=== Begin Enclosure ===
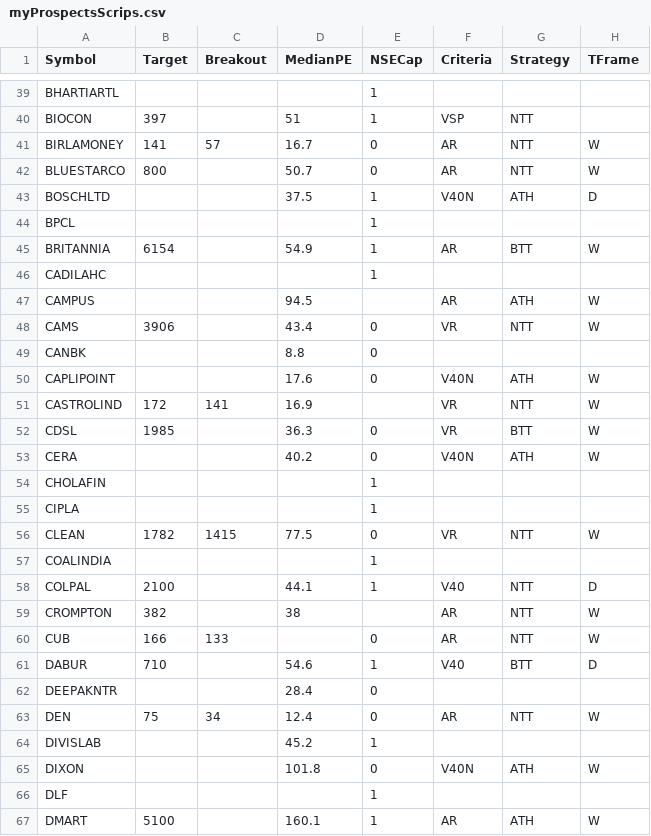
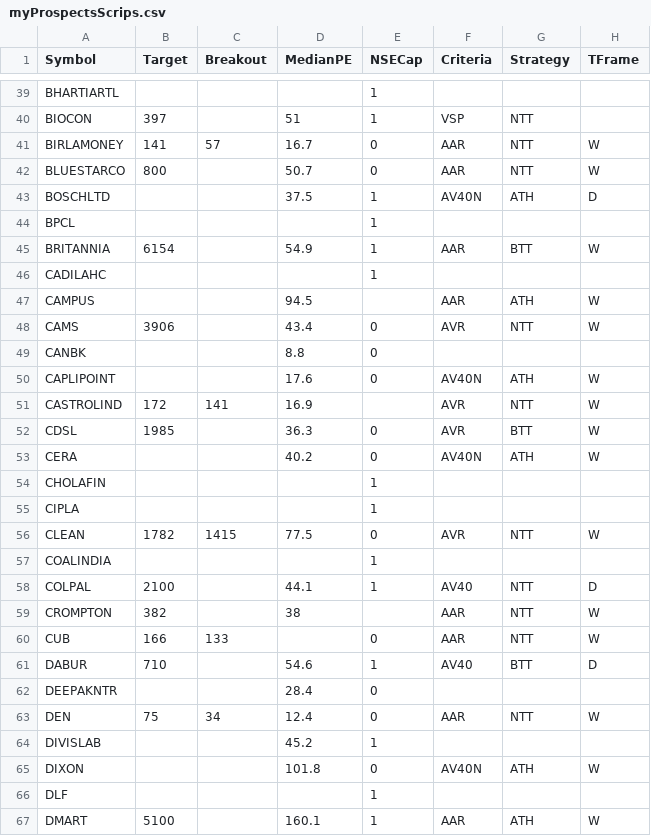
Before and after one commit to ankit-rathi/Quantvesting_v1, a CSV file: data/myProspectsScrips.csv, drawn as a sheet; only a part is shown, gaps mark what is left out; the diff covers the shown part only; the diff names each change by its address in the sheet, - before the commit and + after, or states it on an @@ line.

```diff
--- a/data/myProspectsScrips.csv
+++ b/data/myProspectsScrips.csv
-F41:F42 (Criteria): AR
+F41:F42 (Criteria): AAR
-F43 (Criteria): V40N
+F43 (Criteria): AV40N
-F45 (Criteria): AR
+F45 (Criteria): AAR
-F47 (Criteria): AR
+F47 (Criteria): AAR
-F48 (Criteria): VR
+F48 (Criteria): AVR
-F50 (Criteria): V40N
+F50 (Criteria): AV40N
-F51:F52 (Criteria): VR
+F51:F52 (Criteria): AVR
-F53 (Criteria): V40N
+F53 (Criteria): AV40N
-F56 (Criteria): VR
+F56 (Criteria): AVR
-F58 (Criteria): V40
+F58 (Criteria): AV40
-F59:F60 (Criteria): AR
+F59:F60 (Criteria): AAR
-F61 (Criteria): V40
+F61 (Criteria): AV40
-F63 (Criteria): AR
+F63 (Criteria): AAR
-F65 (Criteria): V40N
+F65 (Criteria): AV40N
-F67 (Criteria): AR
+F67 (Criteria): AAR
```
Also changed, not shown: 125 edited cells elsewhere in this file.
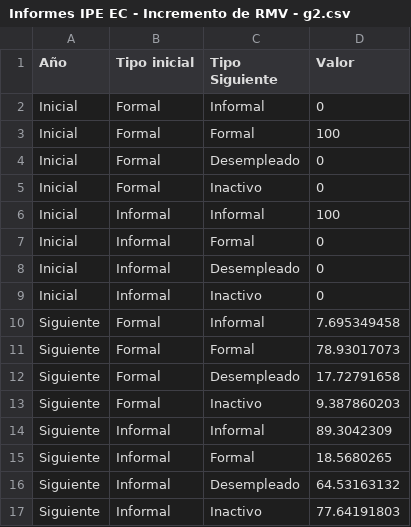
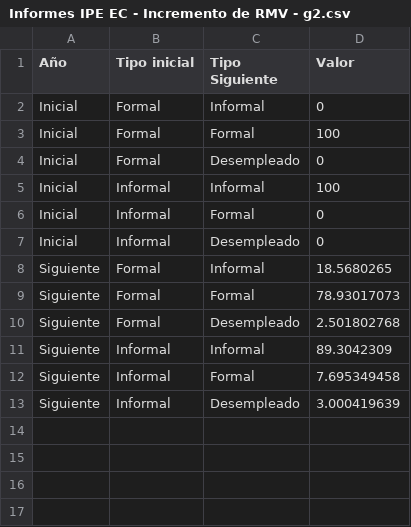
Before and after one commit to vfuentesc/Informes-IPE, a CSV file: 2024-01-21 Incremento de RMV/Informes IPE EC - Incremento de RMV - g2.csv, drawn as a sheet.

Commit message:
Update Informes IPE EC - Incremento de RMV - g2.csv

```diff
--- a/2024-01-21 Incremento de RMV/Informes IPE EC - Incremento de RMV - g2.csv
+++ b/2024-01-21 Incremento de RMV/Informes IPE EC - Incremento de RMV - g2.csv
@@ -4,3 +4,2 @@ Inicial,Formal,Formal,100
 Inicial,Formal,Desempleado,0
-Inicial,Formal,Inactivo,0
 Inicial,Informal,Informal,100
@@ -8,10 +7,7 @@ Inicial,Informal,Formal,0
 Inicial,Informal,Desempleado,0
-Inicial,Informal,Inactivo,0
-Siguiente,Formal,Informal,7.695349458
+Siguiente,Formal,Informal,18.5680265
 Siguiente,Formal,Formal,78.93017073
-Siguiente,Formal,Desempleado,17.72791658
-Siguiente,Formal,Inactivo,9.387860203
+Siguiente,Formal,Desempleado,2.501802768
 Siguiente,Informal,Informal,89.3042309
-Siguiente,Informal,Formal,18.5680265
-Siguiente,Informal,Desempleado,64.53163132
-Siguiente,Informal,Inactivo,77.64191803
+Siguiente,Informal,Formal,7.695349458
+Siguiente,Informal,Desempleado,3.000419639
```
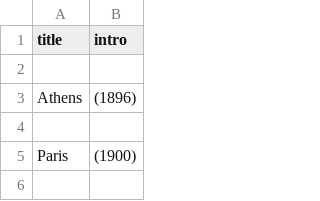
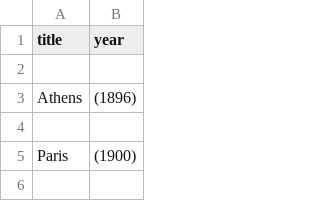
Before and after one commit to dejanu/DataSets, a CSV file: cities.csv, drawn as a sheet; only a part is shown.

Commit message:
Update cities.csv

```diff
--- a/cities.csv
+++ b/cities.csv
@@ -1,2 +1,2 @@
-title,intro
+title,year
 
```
=== End Enclosure ===
Each line of the entries where the string "Inicial" occurs should be shown.

@@ -4,3 +4,2 @@ Inicial,Formal,Formal,100
 Inicial,Formal,Desempleado,0
-Inicial,Formal,Inactivo,0
 Inicial,Informal,Informal,100
@@ -8,10 +7,7 @@ Inicial,Informal,Formal,0
 Inicial,Informal,Desempleado,0
-Inicial,Informal,Inactivo,0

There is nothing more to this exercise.